Photo by: U.S. Army/Sgt. Laura Bauer

The COVID-19 pandemic had far-reaching impacts on soldiers, affecting their physical health as well as their behavioral health, finances and food security, according to the Army’s seventh annual “Health of the Force” report.

Released in mid-April, the report incorporates data from more than 41 installations around the world and evaluates them on over 20 health, wellness and environmental factors. This year’s report includes a section on COVID-19 and its effect on soldiers’ health, according to an Army press release. 

The section on COVID-19 provides a “deep dive into surveillance data and methods, the effect of the pandemic on military health care utilization, effects on physical and mental health and local actions focused on Army Public Health Nursing and vaccination efforts,” said Dr. Erin Goodell, who edited the report. 

Goodell also noted that the data in the report were recorded during the first nine months of the pandemic, when lockdowns were more commonplace, training schedules were reduced, and social distancing and isolation may have been more pronounced.

Additionally, the report ranks installations and includes medical, wellness and environmental data to ensure that leaders can prioritize the needs of their soldiers. 

Within the U.S, Joint Base Myer-Henderson Hall in Virginia, U.S. Army Garrison West Point in New York and Fort Jackson, South Carolina, scored better than the Army average on the installation health index.

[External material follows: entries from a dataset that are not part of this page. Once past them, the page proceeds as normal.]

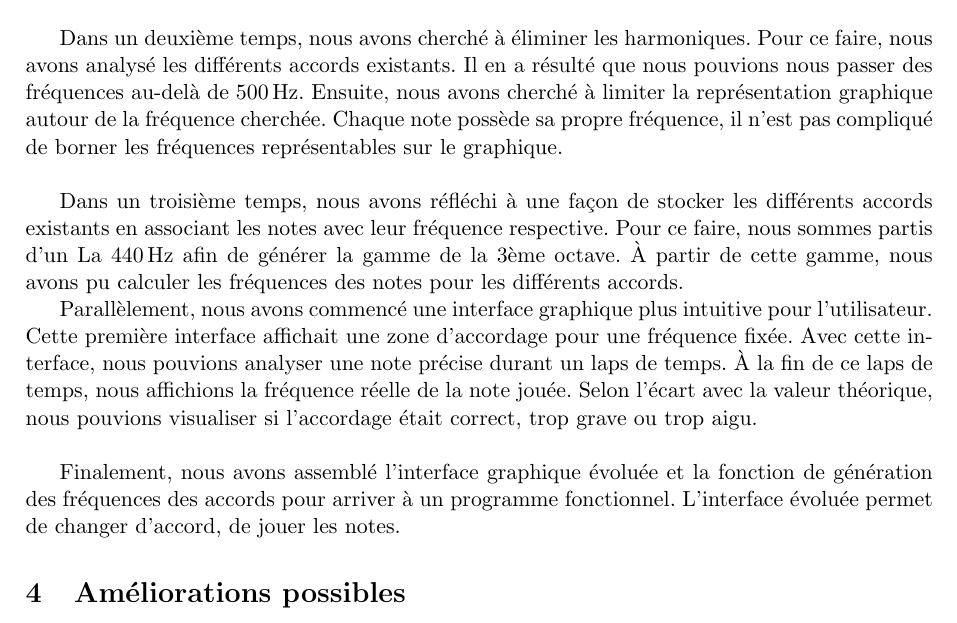
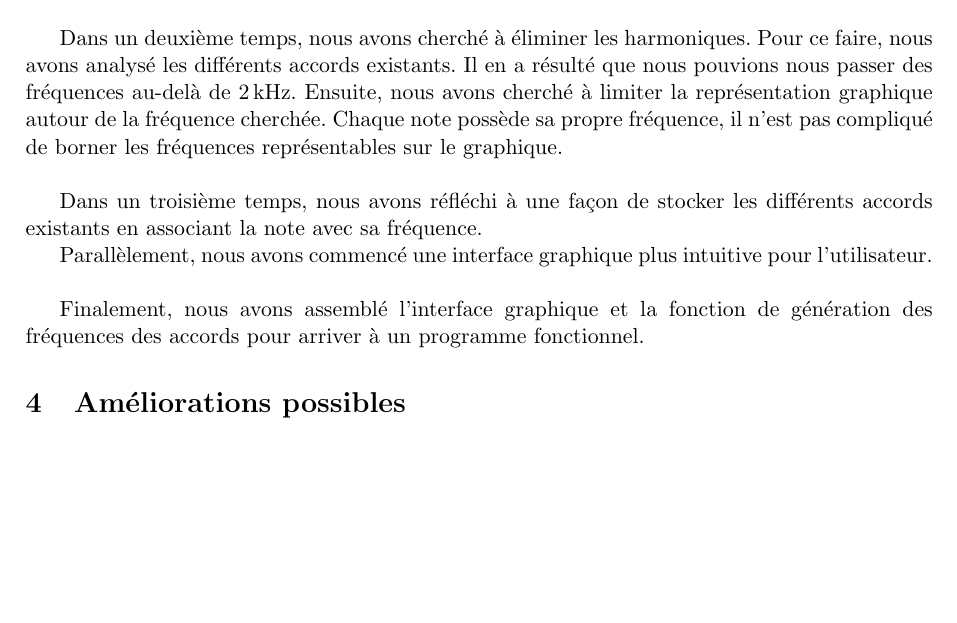
Before and after one commit to ChrisJCK/Rapport-TdS, a LaTeX document (main.tex, which reads analyse.tex): part of page 6 of 9, cut so that both start at the same text, the shorter picture padded with empty space. Compiled offline with pdfLaTeX.

Commit message:
Revert "Modif de la méthodo"
This reverts commit a6f8dc67085edc54bcd754551997d7e68b3807b1.

```diff
--- a/analyse.tex
+++ b/analyse.tex
@@ -11,19 +11,16 @@ Mais avec la guitare, nous avons remarqué que les harmoniques étaient plus pui
 
 Dans un deuxième temps, nous avons cherché à éliminer les harmoniques.
 Pour ce faire, nous avons analysé les différents accords existants.
-Il en a résulté que nous pouvions nous passer des fréquences au-delà de \numprint[Hz]{500}.
+Il en a résulté que nous pouvions nous passer des fréquences au-delà de \numprint[kHz]{2}.
+%Valeur a vérifier
 Ensuite, nous avons cherché à limiter la représentation graphique autour de la fréquence cherchée.
 Chaque note possède sa propre fréquence, il n'est pas compliqué de borner les fréquences représentables sur le graphique.\\
 
-Dans un troisième temps, nous avons réfléchi à une façon de stocker les différents accords existants en associant les notes avec leur fréquence respective.
-Pour ce faire, nous sommes partis d'un La \numprint[Hz]{440} afin de générer la gamme de la 3ème octave. À partir de cette gamme, nous avons pu calculer les fréquences des notes pour les différents accords.
+Dans un troisième temps, nous avons réfléchi à une façon de stocker les différents accords existants en associant la note avec sa fréquence.
 
-Parallèlement, nous avons commencé une interface graphique plus intuitive pour l'utilisateur.
-Cette première interface affichait une zone d'accordage pour une fréquence fixée.
-Avec cette interface, nous pouvions analyser une note précise durant un laps de temps. À la fin de ce laps de temps, nous affichions la fréquence réelle de la note jouée. Selon l'écart avec la valeur théorique, nous pouvions visualiser si l'accordage était correct, trop grave ou trop aigu.\\
+Parallèlement, nous avons commencé une interface graphique plus intuitive pour l'utilisateur.\\
 
-Finalement, nous avons assemblé l'interface graphique évoluée et la fonction de génération des fréquences des accords pour arriver à un programme fonctionnel.
-L'interface évoluée permet de changer d'accord, de jouer les notes.
+Finalement, nous avons assemblé l'interface graphique et la fonction de génération des fréquences des accords pour arriver à un programme fonctionnel.
 
 
 % A compléter
--- a/main.tex
+++ b/main.tex
@@ -15,6 +15,7 @@
 \usepackage{mcode}
 \usepackage{float}
 \usepackage{color}
+\usepackage{subcaption}
 
 \geometry{
 	body={160mm,250mm},
```
Also changed, not shown: main.pdf, 2 other files.
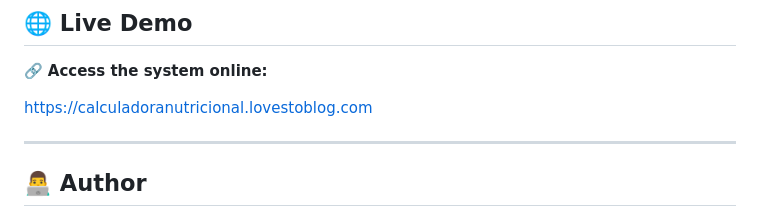
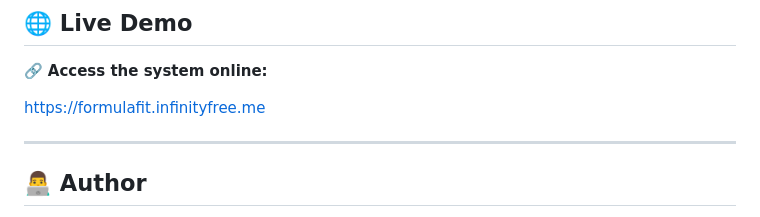
Before and after one commit to gabrielschwanke/projeto-nutricao, a Markdown page: README.md, the part around one of its changes. Drawn GitHub-style.

```diff
--- a/README.md
+++ b/README.md
@@ -178,7 +178,7 @@ calculadora-nutricional
 
 🔗 **Access the system online:**
 
-https://calculadoranutricional.lovestoblog.com
+https://formulafit.infinityfree.me
 
 ---
 
```
Also changed, not shown: other parts of README.md (+3 -3 lines).
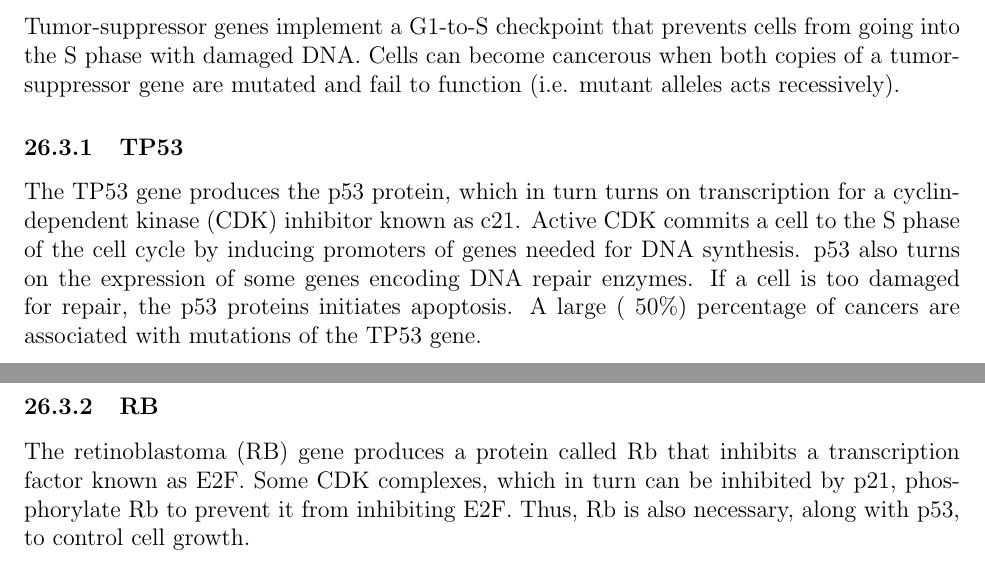
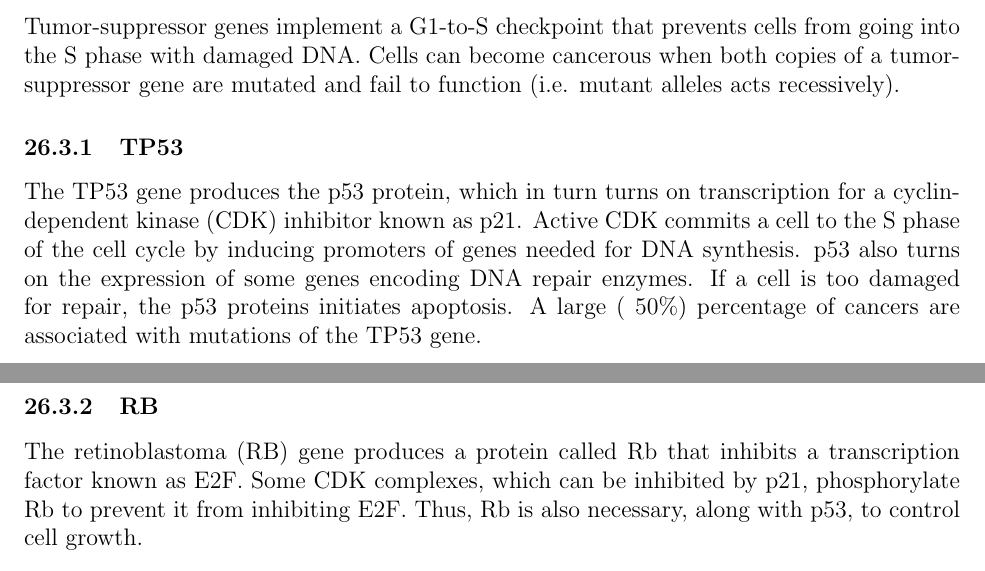
Before and after one commit to m-socha/BIOL-239-Notes, a LaTeX document (notes.tex): two parts of pages 52 and 53 of 53, joined at a grey line, cut so that both start at the same text. Compiled offline with pdfLaTeX.

Commit message:
Correct c21 to p21.

```diff
--- a/notes.tex
+++ b/notes.tex
@@ -1176,13 +1176,13 @@
       when both copies of a tumor-suppressor gene are mutated and fail to function (i.e. mutant alleles acts recessively).
 
       \subsubsection{TP53}
-        The TP53 gene produces the p53 protein, which in turn turns on transcription for a cyclin-dependent kinase (CDK) inhibitor known as c21.
+        The TP53 gene produces the p53 protein, which in turn turns on transcription for a cyclin-dependent kinase (CDK) inhibitor known as p21.
         Active CDK commits a cell to the S phase of the cell cycle by inducing promoters of genes needed for DNA synthesis. p53 also turns on the
         expression of some genes encoding DNA repair enzymes. If a cell is too damaged for repair, the p53 proteins initiates apoptosis.
         A large (~50\%) percentage of cancers are associated with mutations of the TP53 gene.
 
       \subsubsection{RB}
-        The retinoblastoma (RB) gene produces a protein called Rb that inhibits a transcription factor known as E2F. Some CDK complexes, which in turn
+        The retinoblastoma (RB) gene produces a protein called Rb that inhibits a transcription factor known as E2F. Some CDK complexes, which
         can be inhibited by p21, phosphorylate Rb to prevent it from inhibiting E2F. Thus, Rb is also necessary, along with p53, to control cell growth.
 
       \subsubsection{BRCA1 and BRCA2}
```
Also changed, not shown: notes.pdf.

Overseas, U.S. Army Garrison Ansbach and U.S. Army Garrison Bavaria in Germany, U.S. Army Garrison Vicenza in Italy and U.S. Army Garrison Japan also scored above the Army average. 

In terms of COVID-19, the report found the pandemic impacted soldiers’ finances and food security. One in seven active-duty families “transitioned from being food secure before the COVID-19 pandemic to marginally food insecure during the COVID-19 pandemic,” the report found. “These families were more likely to report financial insecurity as well as concerns about job security for their family members.” 

Soldiers with financial struggles were also more likely to experience mental health effects. While half of soldiers reported negative financial impacts due to COVID-19, “those who experienced more severe financial impacts during the pandemic … were more likely to screen positive for depression or anxiety,” the report found. 

Soldiers and their families also faced the stressors of military life. In 2020, 15% of soldiers had a diagnosis of one or more behavior health disorders, the report found. Women, older soldiers and African American service members all had a higher prevalence of behavioral health diagnoses. 

Good leadership appeared to buffer the pandemic’s blow to mental health. 

About 63% of soldiers surveyed said that their supervisor led by example to reduce the spread of COVID-19, and “soldiers who reported that their supervisor engaged in constructive COVID-19 leadership behaviors were less likely to screen positive for anxiety or depression,” the report found.

“This information emphasizes the need for all of us in Army leadership to acknowledge the impacts on soldiers’ behavioral health, especially for junior enlisted and racial/ethnic minority soldiers,” said Col. Alisa Wilma, Army Public Health Center director, in a statement. “Behavioral health services, financial resources and leadership support are important to help mitigate the impacts of the pandemic on soldiers’ behavioral health.”

The report is available here.